◆ Task to carry out
The required output is every entry below, copied exactly.

(Records excerpted from a collection)

+--

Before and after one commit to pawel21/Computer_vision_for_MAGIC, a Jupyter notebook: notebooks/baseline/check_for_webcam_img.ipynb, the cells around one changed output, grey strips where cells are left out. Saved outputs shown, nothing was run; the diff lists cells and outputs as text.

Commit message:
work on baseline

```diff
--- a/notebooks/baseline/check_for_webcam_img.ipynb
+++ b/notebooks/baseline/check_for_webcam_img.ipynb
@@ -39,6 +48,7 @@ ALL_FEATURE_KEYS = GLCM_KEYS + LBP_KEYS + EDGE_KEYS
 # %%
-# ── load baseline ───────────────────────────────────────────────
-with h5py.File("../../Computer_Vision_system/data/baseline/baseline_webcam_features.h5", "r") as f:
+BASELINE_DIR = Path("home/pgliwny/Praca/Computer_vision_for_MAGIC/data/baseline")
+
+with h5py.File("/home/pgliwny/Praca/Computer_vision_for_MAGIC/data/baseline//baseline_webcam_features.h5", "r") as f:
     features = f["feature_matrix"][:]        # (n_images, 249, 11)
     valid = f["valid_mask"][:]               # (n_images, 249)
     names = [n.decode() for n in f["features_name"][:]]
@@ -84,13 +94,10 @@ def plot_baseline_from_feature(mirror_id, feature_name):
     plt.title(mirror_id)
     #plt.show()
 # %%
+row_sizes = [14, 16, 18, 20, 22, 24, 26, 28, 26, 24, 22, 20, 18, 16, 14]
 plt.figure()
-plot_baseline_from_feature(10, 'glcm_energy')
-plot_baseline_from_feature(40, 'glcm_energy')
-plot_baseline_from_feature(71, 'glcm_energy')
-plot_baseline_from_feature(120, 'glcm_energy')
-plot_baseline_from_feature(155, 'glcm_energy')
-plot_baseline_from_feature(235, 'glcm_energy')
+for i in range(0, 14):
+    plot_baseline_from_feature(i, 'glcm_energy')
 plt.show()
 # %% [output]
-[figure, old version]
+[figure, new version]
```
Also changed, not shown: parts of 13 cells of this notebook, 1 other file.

+--

◆ Completed task
Before and after one commit to pawel21/Computer_vision_for_MAGIC, a Jupyter notebook: notebooks/baseline/check_for_webcam_img.ipynb, the cells around one changed output, grey strips where cells are left out. Saved outputs shown, nothing was run; the diff lists cells and outputs as text.

Commit message:
work on baseline

```diff
--- a/notebooks/baseline/check_for_webcam_img.ipynb
+++ b/notebooks/baseline/check_for_webcam_img.ipynb
@@ -39,6 +48,7 @@ ALL_FEATURE_KEYS = GLCM_KEYS + LBP_KEYS + EDGE_KEYS
 # %%
-# ── load baseline ───────────────────────────────────────────────
-with h5py.File("../../Computer_Vision_system/data/baseline/baseline_webcam_features.h5", "r") as f:
+BASELINE_DIR = Path("home/pgliwny/Praca/Computer_vision_for_MAGIC/data/baseline")
+
+with h5py.File("/home/pgliwny/Praca/Computer_vision_for_MAGIC/data/baseline//baseline_webcam_features.h5", "r") as f:
     features = f["feature_matrix"][:]        # (n_images, 249, 11)
     valid = f["valid_mask"][:]               # (n_images, 249)
     names = [n.decode() for n in f["features_name"][:]]
@@ -84,13 +94,10 @@ def plot_baseline_from_feature(mirror_id, feature_name):
     plt.title(mirror_id)
     #plt.show()
 # %%
+row_sizes = [14, 16, 18, 20, 22, 24, 26, 28, 26, 24, 22, 20, 18, 16, 14]
 plt.figure()
-plot_baseline_from_feature(10, 'glcm_energy')
-plot_baseline_from_feature(40, 'glcm_energy')
-plot_baseline_from_feature(71, 'glcm_energy')
-plot_baseline_from_feature(120, 'glcm_energy')
-plot_baseline_from_feature(155, 'glcm_energy')
-plot_baseline_from_feature(235, 'glcm_energy')
+for i in range(0, 14):
+    plot_baseline_from_feature(i, 'glcm_energy')
 plt.show()
 # %% [output]
-[figure, old version]
+[figure, new version]
```
Also changed, not shown: parts of 13 cells of this notebook, 1 other file.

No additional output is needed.